In most practices the setting will be congenial with helpful staff working to ensure the greatest possible relaxation and comfort of the patient. Therefore try to ensure you find a practice where you can be comfortable in a relaxed atmosphere. This can often make a significant difference to your outcome as the condition itself often involves a considerable amount of tension – less likely to be resolved in a stressful environment.
Try to find out about the track record of the profession in rectifying the kind of complaint you have, as well as the practitioner – don’t be bashful about asking for references or testimonials (If their clients are not saying good things about them, can you reasonably expect a good result).
Ensure the practitioner you choose will give you a full report of their findings (preferably in writing) to enable you to assess your standing and potential outcome.
THE RIGHT AMOUNT OF TREATMENT
As described, initial treatment is usually directed towards pain relief. This is followed by an active decision about such ideas as to whether or not to let things coast or keeping things right with the goal of a stress free life.
BEYOND PAIN RELIEF
Relief of pain is often the first requirement of the patient.
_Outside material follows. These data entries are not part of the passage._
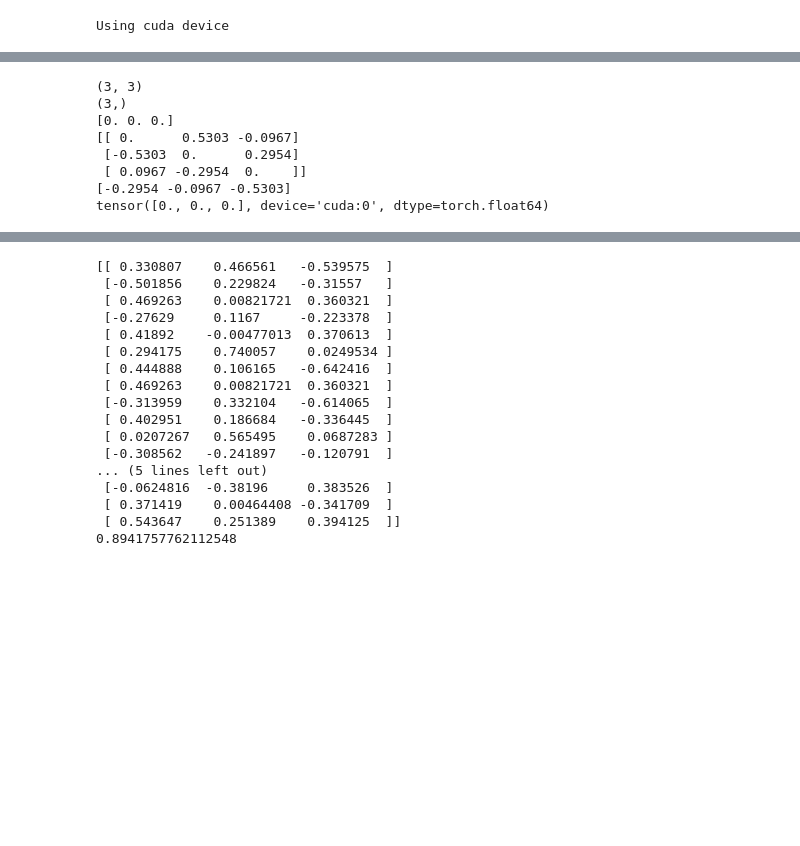
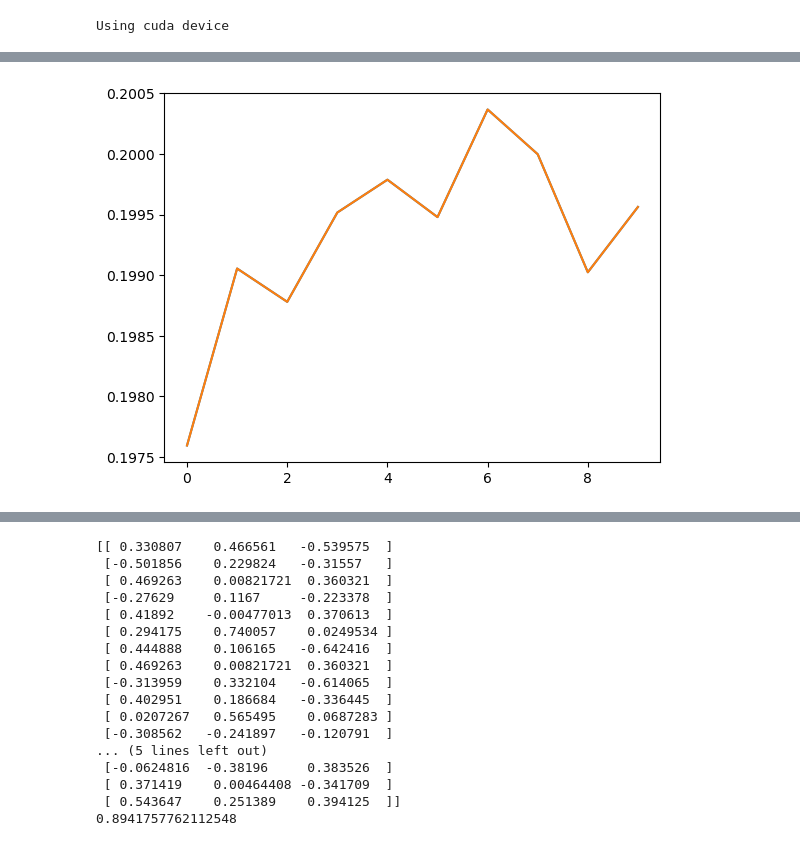
Before and after one commit to jakublala/coarsegrained-md-neural-ode, a Jupyter notebook: cg_potential_with_rotation.ipynb, the cells around one changed output, grey strips where cells are left out. Cells and saved outputs as stored; diff of their text form; code cells hidden in the pictures; blank space fills up the shorter version.

```diff
--- a/cg_potential_with_rotation.ipynb
+++ b/cg_potential_with_rotation.ipynb
@@ -553,29 +553,8 @@ Last iteration took:      1.5647814000003564
 KeyboardInterrupt:
-# %%
-import numpy as np
-import torch
-A = np.array(([ 0.0000,  0.5303, -0.0967],
-        [-0.5303,  0.0000,  0.2954],
-        [ 0.0967, -0.2954,  0.0000])).astype('float32')
-b = np.array([-0.2954, -0.0967, -0.5303]).astype('float32')
-print(A.shape)
-print(b.shape)
-print(A @ b)
-
-print(A)
-print(b)
-
-A = torch.from_numpy(A).type(torch.float64).to(device)
-b = torch.from_numpy(b).type(torch.float64).to(device)
-print(A @ b)
-# %% [output]
-(3, 3)
-(3,)
-[0. 0. 0.]
-[[ 0.      0.5303 -0.0967]
- [-0.5303  0.      0.2954]
- [ 0.0967 -0.2954  0.    ]]
-[-0.2954 -0.0967 -0.5303]
-tensor([0., 0., 0.], device='cuda:0', dtype=torch.float64)
+# %%
+plt.plot(losses_log[0])
+plt.show()
+# %% [output]
+[figure, added]
 # %%
 # %% [output]
```
Also changed, not shown: parts of 5 cells of this notebook, 5 other files.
With the improvement in function of the nervous system invariably accompanying the improved function of the spine, many will feel their health performance also to be improved. Many practitioners report anecdotes of improved balance, memory, concentration, ability to deal with stress, improved sleep, enhanced energy levels to relate but a few. The appreciation of many improved conditions are shown by such statements as “I did not realise I had a problem with … until it was no longer a problem.”